    Dr. Friedman demonstrate a robotic-assisted surgery from a surgeon console

    Photo By Inkyeong Yun | The da Vinci system translates the surgeon's hand gestures at the console into...... read more read more



    Story by Inkyeong Yun 

    549th Hospital Center/Brian D. Allgood Army Community Hospital

    CAMP HUMPHREYS, SOUTH KOREA – "It's a win for our patients and our staff!"

    Three years of dedication to activating the robotic surgical system in the Brian D. Allgood Army Community Hospital (BDAACH) finally came to fruition on May 16, 2022. General surgeons in BDAACH recently performed successful robotic-assisted surgeries. With this new capability, many surgical patients may be cared for in BDAACH instead of traveling back to the Stateside or the host nation network hospitals for more complicated surgeries.

    Since the hospital's relocation from U.S. Army Garrison-Yongsan and the opening of the new medical facility in Camp Humphreys in 2019, the surgical department of BDAACH has continued a collective effort to implement this new surgical technology. The effort did not waver even through the pandemic.

    Dr. (Maj.) Alexander Friedman, a general surgeon, who had been spearheading the project since he arrived on the peninsula, shared how rewarding to see the robotics surgeries finally validated in May 2022.

    "It took the team a couple of years to get the equipment required and get everything shipped to Korea. It was a quite more hands-on project than I expected but that makes it more rewarding."

    Friedman recalled the memories of ordering different parts of the robotics system and conducting an inventory of equipment which sometimes made the operating room (OR) staff dive into multiple packages shipped from the States.
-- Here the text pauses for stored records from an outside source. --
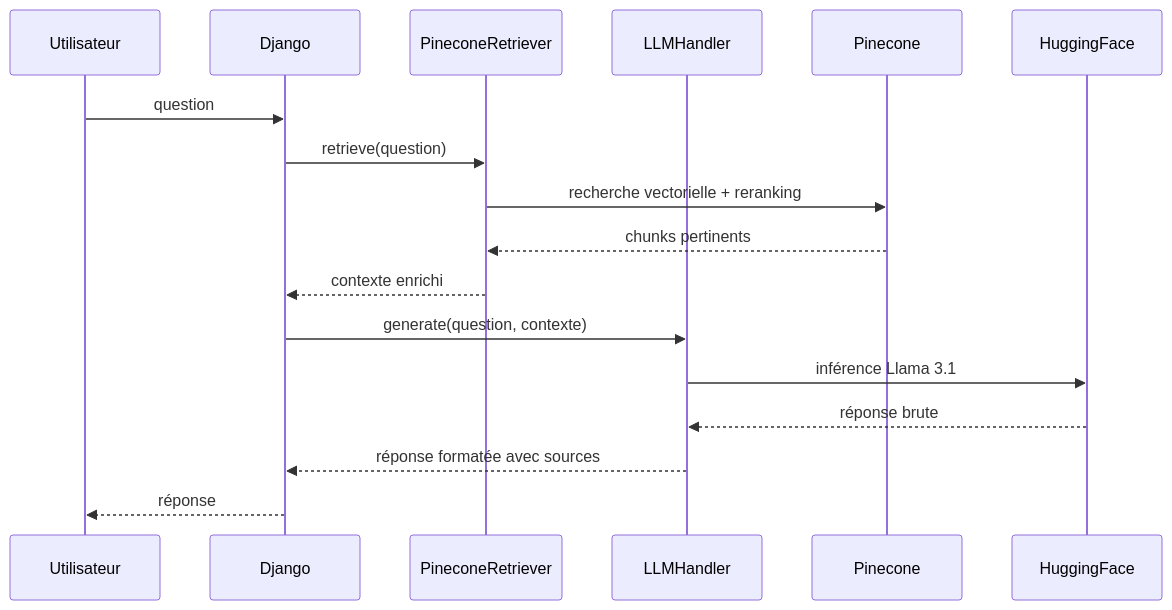
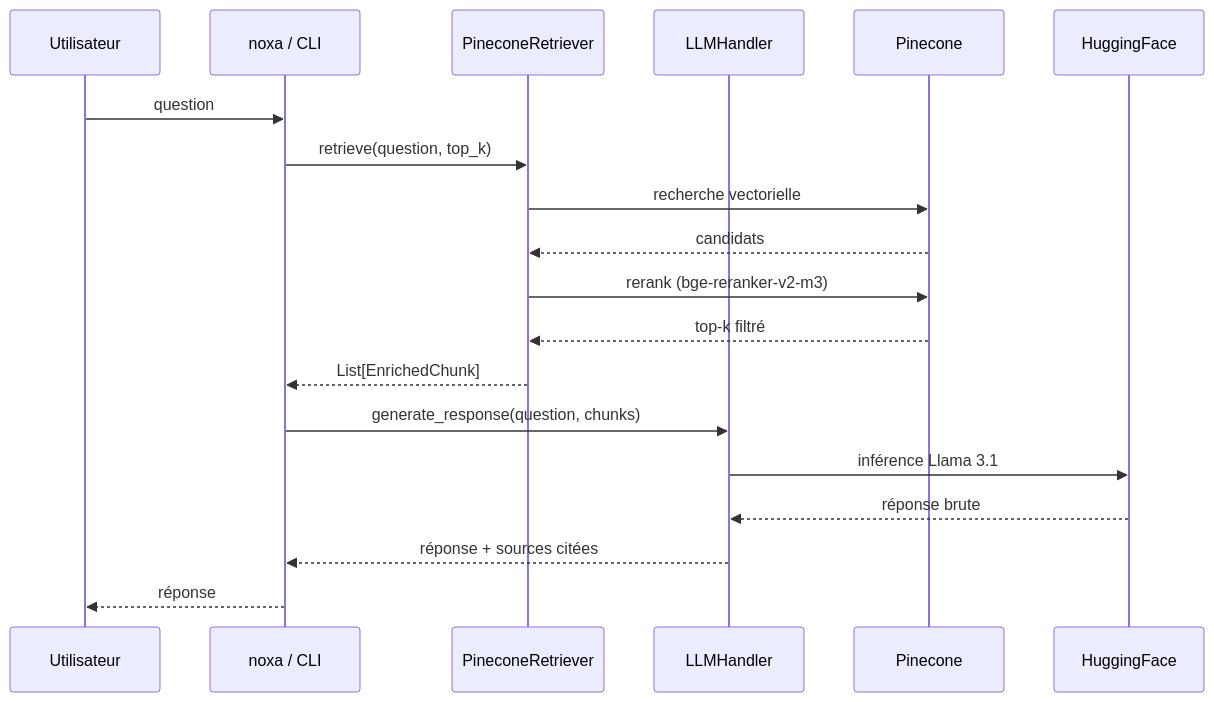
Before and after one commit to Projet-DeepSearchSnIA/rag-core: the third of 3 diagrams in readme.md, drawn with Mermaid. The commit also changed other lines of this file, not shown here.

````diff
--- a/readme.md
+++ b/readme.md
@@ -84,22 +88,24 @@
 ```mermaid
 sequenceDiagram
     participant Utilisateur
-    participant Django
+    participant Caller as noxa / CLI
     participant PineconeRetriever
     participant LLMHandler
     participant Pinecone
     participant HuggingFace
 
-    Utilisateur->>Django: question
-    Django->>PineconeRetriever: retrieve(question)
-    PineconeRetriever->>Pinecone: recherche vectorielle + reranking
-    Pinecone-->>PineconeRetriever: chunks pertinents
-    PineconeRetriever-->>Django: contexte enrichi
+    Utilisateur->>Caller: question
+    Caller->>PineconeRetriever: retrieve(question, top_k)
+    PineconeRetriever->>Pinecone: recherche vectorielle
+    Pinecone-->>PineconeRetriever: candidats
+    PineconeRetriever->>Pinecone: rerank (bge-reranker-v2-m3)
+    Pinecone-->>PineconeRetriever: top-k filtré
+    PineconeRetriever-->>Caller: List[EnrichedChunk]
 
-    Django->>LLMHandler: generate(question, contexte)
+    Caller->>LLMHandler: generate_response(question, chunks)
     LLMHandler->>HuggingFace: inférence Llama 3.1
     HuggingFace-->>LLMHandler: réponse brute
-    LLMHandler-->>Django: réponse formatée avec sources
+    LLMHandler-->>Caller: réponse + sources citées
 
-    Django-->>Utilisateur: réponse
+    Caller-->>Utilisateur: réponse
 ```
````
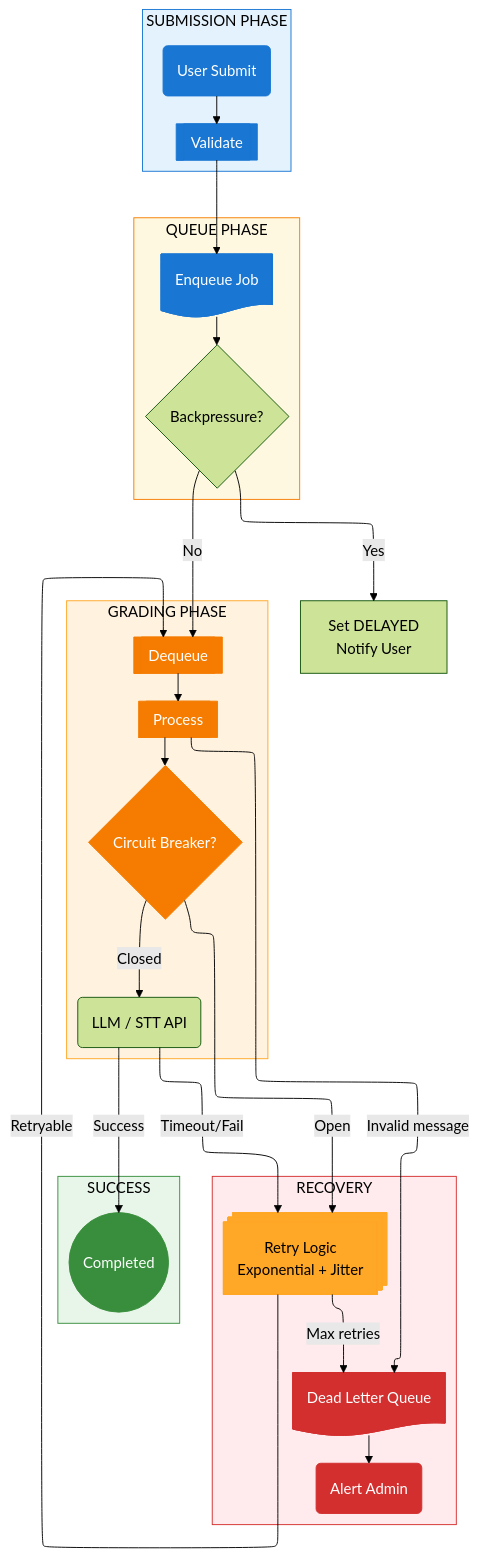
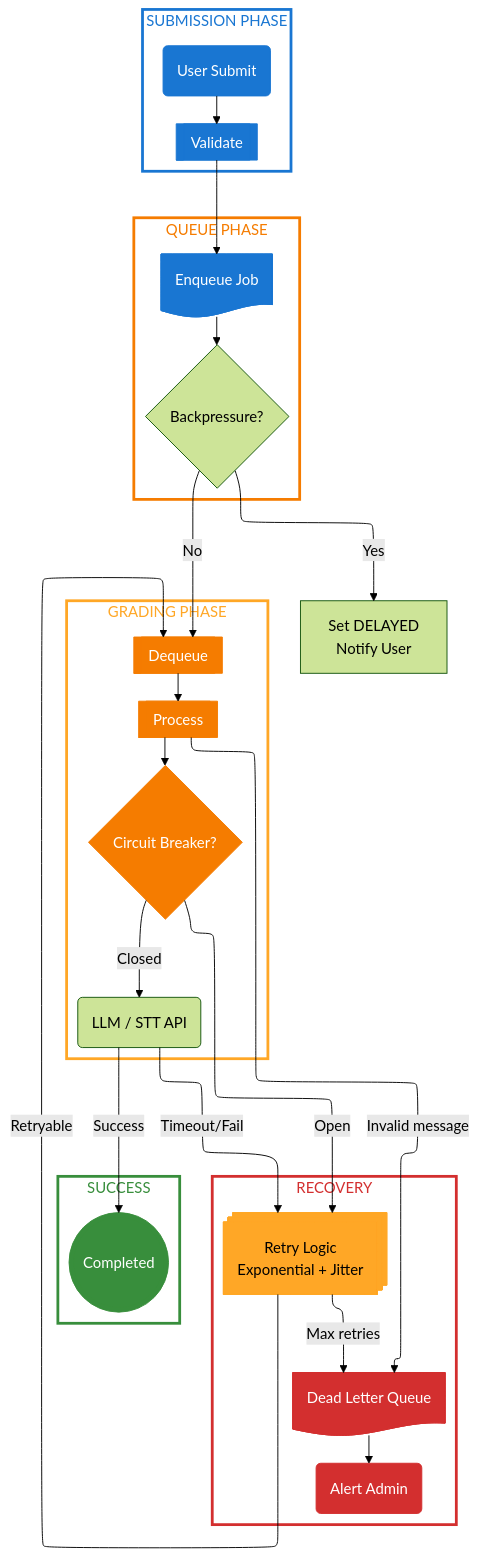
The third of 12 diagrams in docs/capstone/diagrams/flow-diagrams.vi.md (nghyane/VSTEP), drawn with Mermaid (forest theme) before and after one commit. The commit also changed other lines of this file, not shown here.

First line of the commit message:
fix(docs): use transparent fill for subgraph boxes (dark mode compatible)

````diff
--- a/docs/capstone/diagrams/flow-diagrams.vi.md
+++ b/docs/capstone/diagrams/flow-diagrams.vi.md
@@ -164,75 +164,75 @@
 ```mermaid
 ---
 config:
   layout: elk
 ---
 flowchart TB
     subgraph Submission["SUBMISSION PHASE"]
         Submit@{ shape: rounded, label: "User Submit" }
         Validate@{ shape: fr-rect, label: "Validate" }
     end
 
     subgraph QueuePhase["QUEUE PHASE"]
         Enqueue@{ shape: doc, label: "Enqueue Job" }
         Backpressure@{ shape: diam, label: "Backpressure?" }
     end
 
     subgraph Processing["GRADING PHASE"]
         Dequeue@{ shape: fr-rect, label: "Dequeue" }
         Process@{ shape: fr-rect, label: "Process" }
         Circuit@{ shape: diam, label: "Circuit Breaker?" }
         External@{ shape: rounded, label: "LLM / STT API" }
     end
 
     subgraph Recovery["RECOVERY"]
         Retry@{ shape: st-rect, label: "Retry Logic\nExponential + Jitter" }
         DLQ@{ shape: doc, label: "Dead Letter Queue" }
         Alert@{ shape: rounded, label: "Alert Admin" }
     end
 
     subgraph Success["SUCCESS"]
         Complete@{ shape: dbl-circ, label: "Completed" }
     end
 
     Submit --> Validate --> Enqueue --> Backpressure
     Backpressure -->|"No"| Dequeue
     Backpressure -->|"Yes"| Delayed["Set DELAYED\nNotify User"]
     
     Dequeue --> Process --> Circuit
     Circuit -->|"Closed"| External
     Circuit -->|"Open"| Retry
     
     External -->|"Success"| Complete
     External -->|"Timeout/Fail"| Retry
     
     Retry -->|"Retryable"| Dequeue
     Retry -->|"Max retries"| DLQ --> Alert
     
     Process -->|"Invalid message"| DLQ
 
     %% Nodes
     classDef normal fill:#1976d2,stroke:#1976d2,color:#fff
     classDef decision fill:#f57c00,stroke:#f57c00,color:#fff
     classDef warning fill:#ffa726,stroke:#ffa726,color:#000
     classDef error fill:#d32f2f,stroke:#d32f2f,color:#fff
     classDef success fill:#388e3c,stroke:#388e3c,color:#fff
 
-    %% Boxes
-    classDef normalBox fill:#e3f2fd,stroke:#1976d2,color:#000
-    classDef queueBox fill:#fff8e1,stroke:#f57c00,color:#000
-    classDef processBox fill:#fff3e0,stroke:#ffa726,color:#000
-    classDef errorBox fill:#ffebee,stroke:#d32f2f,color:#000
-    classDef successBox fill:#e8f5e9,stroke:#388e3c,color:#000
+    %% Boxes - transparent with thick colored border
+    classDef normalBox fill:none,stroke:#1976d2,stroke-width:3px,color:#1976d2
+    classDef queueBox fill:none,stroke:#f57c00,stroke-width:3px,color:#f57c00
+    classDef processBox fill:none,stroke:#ffa726,stroke-width:3px,color:#ffa726
+    classDef errorBox fill:none,stroke:#d32f2f,stroke-width:3px,color:#d32f2f
+    classDef successBox fill:none,stroke:#388e3c,stroke-width:3px,color:#388e3c
 
     class Submission normalBox
     class QueuePhase queueBox
     class Processing processBox
     class Recovery errorBox
     class Success successBox
 
     class Submit,Validate,SaveLocal,Enqueue,QueueMonitor normal
     class Dequeue,Process,Circuit,LLMCall,STTCall decision
     class Retry warning
     class DLQ,Alert error
     class Complete success
 ```
````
Friedman shared that all that hard work was possible because the team was determined to provide additional surgical capability that will ultimately increase options and improve patient outcomes.

    "Our team had two firm goals while working to bring this enhanced technology to the facility; first and foremost, better patient experience and second, more training opportunities for the surgeons and OR staff stationed in Korea," said Friedman.

    Patients who undergo robotic-assisted laparoscopic surgery have less blood loss, shorter hospital stays, and faster recovery thanks to the da Vinci surgical system as compared to open surgery. In addition, the da Vinci surgical system provides the surgeon with an advanced set of equipment to employ in performing robotic-assisted minimally invasive surgery. Surgeons may now offer patients more choices of laparoscopic procedures for other specialties such as colorectal, gynecological, and urologic surgeries.

    The da Vinci system translates the surgeon's hand gestures at the console into real-time motion with fully wristed instruments during the procedure with a higher range of motion than standard laparoscopic instruments. The da Vinci vision system also provides a 3 dimension high-definition and magnified view of the operating area. Surgeons can use one or several instruments at a time due to the various tool size.

    Nowadays, majority of surgeons are trained in robotic surgery in their residency programs. All general surgeons at BDAACH are certified to perform robotics surgeries. By having the da Vinci system at BDAACH, the surgeons will be able to maintain and advance their skills. In turn, the OR staff will also receive relevant and updated training in support of robotic surgery.

    Friedman shared that the robot arms do not necessarily make surgeries less complicated. Instead, it gives surgeons an enhanced and consistent operating capability, especially during extended operations. Also, the da Vinci is expected to increase the number of surgeries that the OR can offer since it requires only one surgeon and reduces fatigue.

    In preparation for the validation process, the OR Team made multiple visits to the robotics surgery training Center in Seoul to ensure they are up to date and familiar with the entire processes and procedures. A surgeon proctor from military hospital in CONUS was invited to oversee the program and validate the equipment as well as personnel.

    Friedman shared that the first week of the robotics surgeries went very well. He was happy that BDAACH can offer more surgeries, especially types of surgeries that were not available in the past. He also shared his excitement about the ability to take care of more patients at BDAACH.

    Not every surgery will require robotic surgery, and the first week will primarily consist of general surgery cases. However, the Urology and OB/GYN departments are projected to utilize this equipment in the future on a case by case basis.

    "It feels great to bring this facility up to the level of all the other medical centers in the Army. Now we can offer the same level of care as other military treatment facilities in the States and the level of care you get from the civilian side as well" shared Friedman.

    "We are so pleased to announce that BDAACH can now leverage this cutting-edge medical technology to enhance clinical operations, safety, and satisfaction for both the patients and staff," said Col. Huy Luu, the BDAACH director. "Our number one priority is always our patients. We will ensure the safety and quality of care for our patients while providing our staff with the most up to date training platforms."



    Date Taken: 05.31.2022
    Date Posted: 05.31.2022 00:15
    Story ID: 421811

    Web Views: 481
    Downloads: 1